Key Takeaways from our Chile-U.S. Double Taxation Treaty Panel
Linklaters’ New York office hosted a panel discussion with the North American-Chilean Chamber of Commerce (NACCC) and Morales & Besa on the Chile-U.S. Double Taxation Treaty, which was recently approved and expected to come into effect by January 2024. Panelists included Linklaters Tax Partner Gabriel Grossman, Morales & Besa Tax Partner Santiago Martínez, NACCC President Oscar Stephens, and David E. Spencer of the Law Offices of David E. Spencer.
Key takeaways from the discussion included:
1. Reduced Taxes on Cross-border Investment between the U.S. and Chile: The reduced rates of withholding on U.S. source income will allow more tax efficient investing into the U.S. In particular, the reduced rate of withholding on U.S. source dividends and U.S. source interest improves the ability of Chilean businesses to efficiently operate within the U.S. Interest and Royalty payments flowing from Chile to the U.S. will enjoy reduced taxation and, in certain cases, service income will not be subject to Chilean withholding taxes. U.S. shareholders of Chilean companies will also be subject to a fully integrated tax system significantly reducing the maximum Chilean tax burden from Chilean source income. Further, tax on the gain from the sale of a Chilean company’s shares by a U.S. holder can see the withholding tax reduced almost by half under the treaty and gain on regularly traded shares may enjoy a complete exemption from tax where certain requirements are met.
2. Greater Certainty for Chilean and U.S. Multinationals: The provisions regarding relief from double taxation provide greater certainty about the creditability of taxes paid by a resident to the other jurisdiction. In particular, this eliminates potential concerns regarding the source of income for foreign tax credit limitation purposes within the U.S. Furthermore, income from gain on the disposition of property that may be taxed in Chile — which would otherwise be treated as U.S. source for U.S. tax purposes — will be able to be treated as non-U.S. source for foreign tax credit purposes as a result of the treaty.
3. Protection of Source-Country Tax Base: While the Chile-U.S. tax treaty provides notable relief on the rate of withholding tax, it also maintains a high level of source-country taxation rights. Interest is not exempt from withholding, and gain from the disposition of shares of a resident company may also be taxed by that jurisdiction. While those taxes should generally be creditable, the imposition of source country taxation means that there is greater pressure on ensuring that there is not a timing mismatch on income recognition between the two tax regimes.

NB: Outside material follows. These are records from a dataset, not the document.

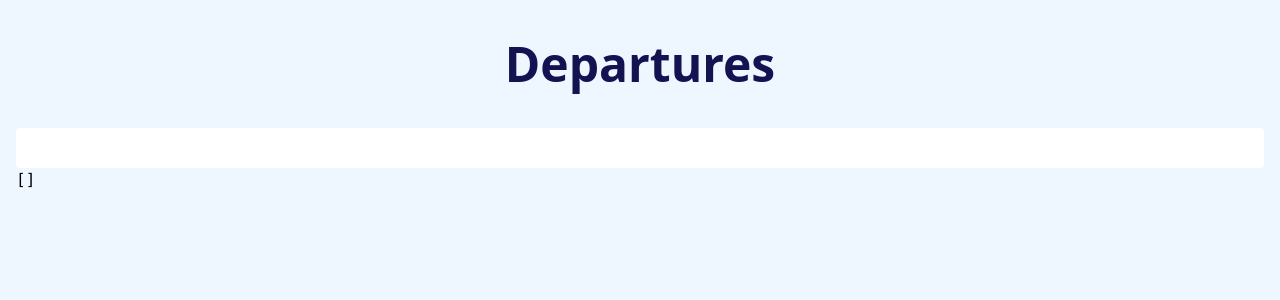
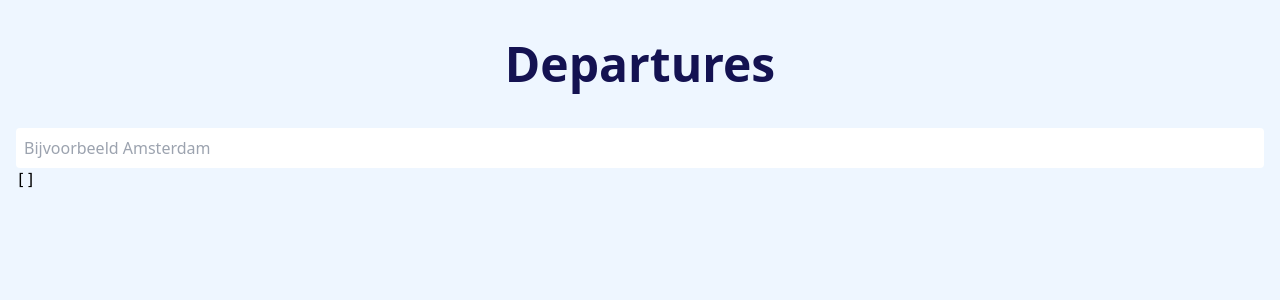
Before and after one commit to miketimmerman/frontend-assignment, a React (Vite) app: page / in a window 1280 px wide. Shown: the top 300 px of the page. Built offline with nearby package versions, Linux system fonts and the light colour scheme.

Commit message:
add placeholder to input

```diff
--- a/src/components/Departures.tsx
+++ b/src/components/Departures.tsx
@@ -10,7 +10,11 @@ const Departures = () => {
       <h1 className="text-5xl font-bold text-schiphol-blue my-10 text-center">
         Departures
       </h1>
-      <Input value={search} onChange={(e) => setSearch(e.target.value)} />
+      <Input
+        placeholder="Bijvoorbeeld Amsterdam"
+        value={search}
+        onChange={(e) => setSearch(e.target.value)}
+      />
 
       {state === "loading" && <p>Informatie wordt opgehaald...</p>}
       {state === "notFound" && <p>Geen resultaten gevonden</p>}
```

4. Other Latin American Jurisdictions May Invest in the U.S. through Chile: Only two countries in South America have signed tax treaties with the U.S. This may present opportunities for other Latin American jurisdictions to invest in the U.S. through Chile; however, the effectiveness of such structures requires both strategic legal and tax analysis (in particular the application of the limitation on benefits provision of the treaty).
Linklaters’ lawyers have practiced in Latin America for decades and Linklaters was one of the first international firms to open an office in Brazil in 1997. The firm is highly ranked across key Latin America legal directories including Chambers, Legal 500, and Latin Lawyer, and in the past year took home three deal of the year awards for the firm’s work on the world’s first sovereign sustainability-linked bond offering. Learn more about our Latin America practice.